Monitoring guests will be integrated in the monitoring component later. Basically, we want to be notified if a guest is not running anymore but should (process monitoring), or if a guest is not responsive anymore (ping reply monitoring).
We mentioned secure containers before, so let's describe this bit in more detail.
What we want to accomplish is that the virtual guests cannot interfere with each other. This is both permission-wise (for which we will use SELinux) as well as resources (for which we will use Linux cgroups).
Permissions will be governed through SELinux' categories. The guests all run inside a SELinux domain already, so that vulnerabilities within the Qemu emulator (the user-space part of the hypervisor) cannot influence the host itself. However, if they all run inside the same SELinux domain, then they could influence each other. So what we will do is run each of them within a particular SELinux category, and make sure that their images also have this category assigned.

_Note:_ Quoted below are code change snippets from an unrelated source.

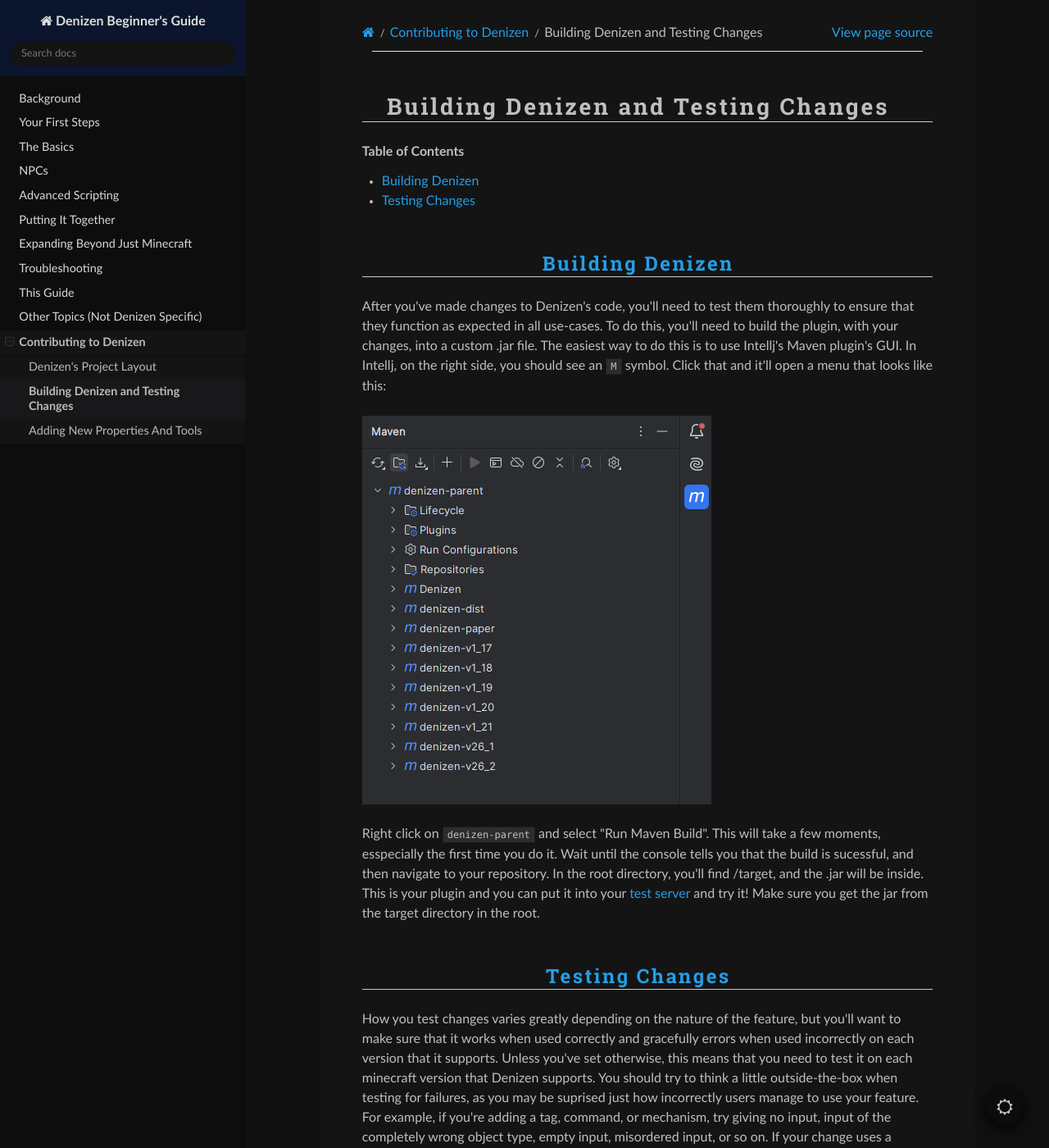
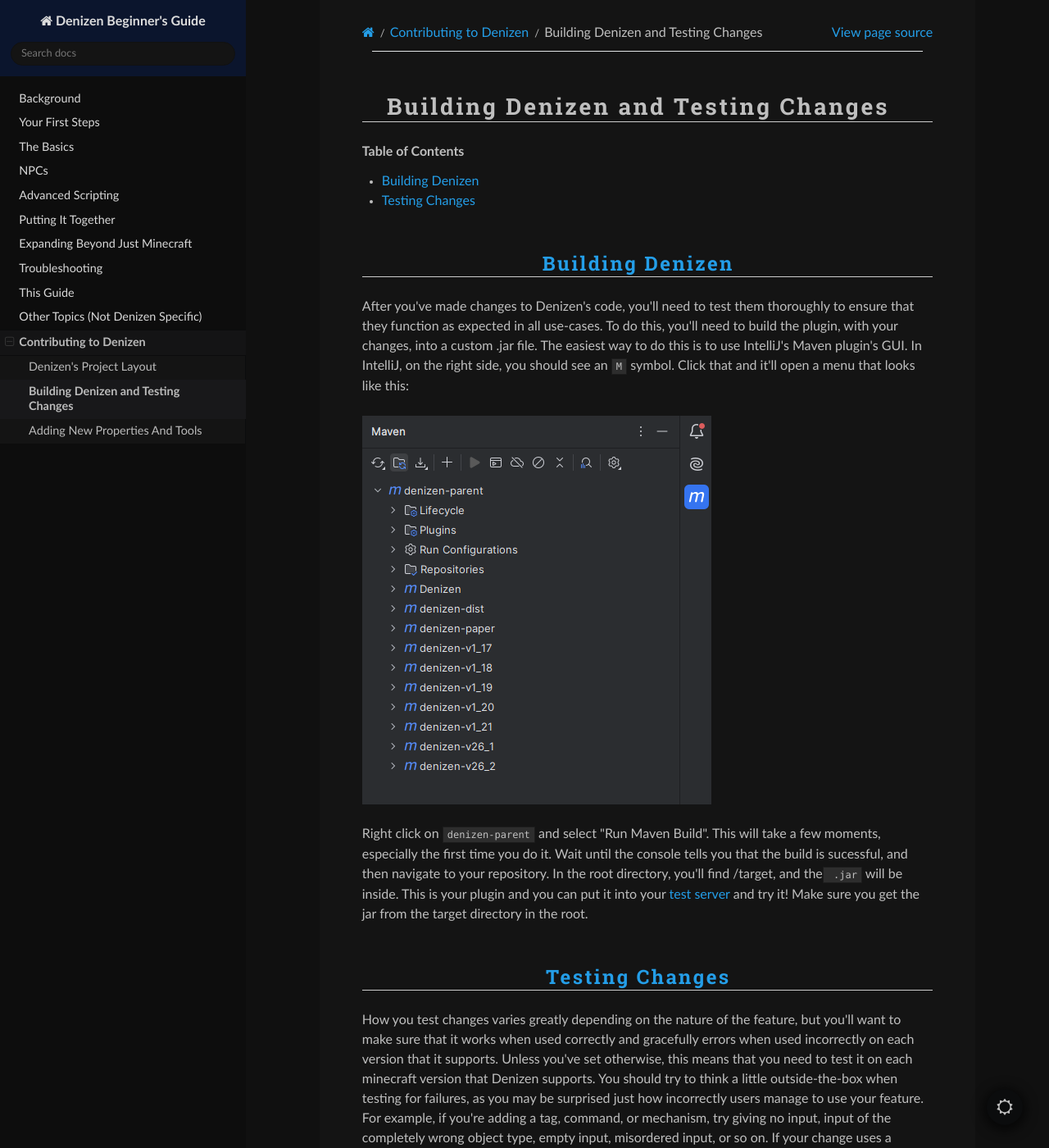
Before and after one commit to DenizenScript/Denizen-Beginners-Guide, a Sphinx documentation site: the page built from source/guides/contributing/building.md, in a window 1280 px wide and 1400 px high. Shown: the whole window at 82% size. Built offline with Sphinx 7.4.7 and the Read the Docs theme 3.1.0, drawn with Linux system fonts in a browser that asks for light colours; some of the changed text lies outside the part shown.

Commit message:
Update building.md

```diff
--- a/source/guides/contributing/building.md
+++ b/source/guides/contributing/building.md
@@ -9,13 +9,13 @@ Building Denizen and Testing Changes
 ### Building Denizen
 
 After you've made changes to Denizen's code, you'll need to test them thoroughly to ensure that they function as expected in all use-cases. To do this, you'll need to build the plugin, with your changes, into a custom .jar file.
-The easiest way to do this is to use Intellj's Maven plugin's GUI. In Intellj, on the right side, you should see an `M` symbol. Click that and it'll open a menu that looks like this:
+The easiest way to do this is to use IntelliJ's Maven plugin's GUI. In IntelliJ, on the right side, you should see an `M` symbol. Click that and it'll open a menu that looks like this:
 
 ![](images/maven_menu.png)
 
-Right click on `denizen-parent` and select "Run Maven Build". This will take a few moments, esspecially the first time you do it. Wait until the console tells you that the build is sucessful, and then navigate to your repository. In the root directory, you'll find /target, and the .jar will be inside. This is your plugin and you can put it into your [test server](/guides/first-steps/local-test-server) and try it! Make sure you get the jar from the target directory in the root.
+Right click on `denizen-parent` and select "Run Maven Build". This will take a few moments, especially the first time you do it. Wait until the console tells you that the build is sucessful, and then navigate to your repository. In the root directory, you'll find /target, and the` .jar` will be inside. This is your plugin and you can put it into your [test server](/guides/first-steps/local-test-server) and try it! Make sure you get the jar from the target directory in the root.
 
 ### Testing Changes
 
 How you test changes varies greatly depending on the nature of the feature, but you'll want to make sure that it works when used correctly and gracefully errors when used incorrectly on each version that it supports. Unless you've set otherwise, this means that you need to test it on each minecraft version that Denizen supports.
-You should try to think a little outside-the-box when testing for failures, as you may be suprised just how incorrectly users manage to use your feature. For example, if you're adding a tag, command, or mechanism, try giving no input, input of the completely wrong object type, empty input, misordered input, or so on. If your change uses a location, try it on locations that are unloaded, do not exist at all(such as in a made-up world name), with noted locations. It's not possible or expected to catch every possible mistake, and Denizen will often handle user-created problems for you before your code ever runs, but do your best!
+You should try to think a little outside-the-box when testing for failures, as you may be surprised just how incorrectly users manage to use your feature. For example, if you're adding a tag, command, or mechanism, try giving no input, input of the completely wrong object type, empty input, misordered input, or so on. If your change uses a location, try it on locations that are unloaded, do not exist at all (such as in a made-up world name), with noted locations. It's not possible or expected to catch every possible mistake, and Denizen will often handle user-created problems for you before your code ever runs, but do your best!
```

Resources are governed through Linux cgroups, allowing administrators to put restrictions on various resources such as CPU, I/O, network usage, etc. On a hypervisor level, we want to support guests with differentiated resource requirements:
guaranteed resources (so the CPU shares and memory shares are assigned immediately)
prioritized resources (so the CPU shares and memory shared are, when needed, preferably assigned to members of this group)
shared resources (the rest ;-)
Let's make all this a bit more tangible and look at how this would be accomplished.
Each host uses the same file system structure (standard) so that
you can move images from one system to another without changing your
underlying procedures. Let's say the images are stored in
/srv/virt using the following structure:
/sr/virt +- pending +- base `- guests +- hostname1 | +- rootfs.img | +- otherfs.img | +- settings.conf | `- computed.conf +- hostname2 `- ...
pending location is where base image
copies are placed first. Images in that directory are still in process
of being transferred, or have been interrupted somewhere along. Once a
copy is complete, the image will be moved from the pending to the
base location. Guests then use copies (of
copy-on-write) images from the base images, although this is of course
not mandatory - new empty images can be created as well for other
purposes. The base images allow you to quickly setup particular
systems or prepared file systems for other purposes.
settings.conf file contains the
information related to the guest. This includes MAC address
information, guest image information (and options on how to attach
them), etc. It is also wise to make this file easily manageable by
both humans (so don't use special syntax) and tools (so don't use
human language). The other configuration file,
computed.conf, contains settings specific for
running this guest on this host and is generated and updated by the
scripts we use to manage the virtual images.
## Example settings.conf HOSTNAME=pg1 DOMAINNAME=internal.genfic.com MAC_ADDRESS=00:11:22:33:44:b3 VLAN=8 CPU=kvm64 SMP_DEFAULT=2 # Dual CPU MEM_DEFAULT=1536 # 1.5 Gbyte of memory RESOURCES=guaranteed # for cgroup management IMAGES=IMAGE1,IMAGE2 IMAGE1=/srv/virt/guests/pg1/rootfs.img,if=virtio,cache=writeback IMAGE2=/srv/virt/guests/pg1/postgresdb.img,if=virtio,cache=writeback
## Example computed.conf GDB=disabled VNC_ADDRESS=vhost4-mgmt VNC_PORT=14 # real port is 5914 SMP=2 MEM=2048 # 2 Gbyte of memory STATE=running SELINUX_CATEGORY=12 CGROUP=guests/dedicated/pg1
The KVM monitor (actually Qemu/KVM monitor) allows administrators to manage the virtual guest specifics, such as hot-adding (or removing) devices, taking snapshots, etc. As we placed the KVM monitor on the standard output within screen, all the admin has to do (after logging in) is to attach to the monitor of the right virtual guest.
$ screen -ls There are screens on: 4872.kvm-pg1 (Detached) 5229.kvm-www1 (Detached) 14920.kvm-www2 (Detached) $ screen -x kvm-pg1 (qemu)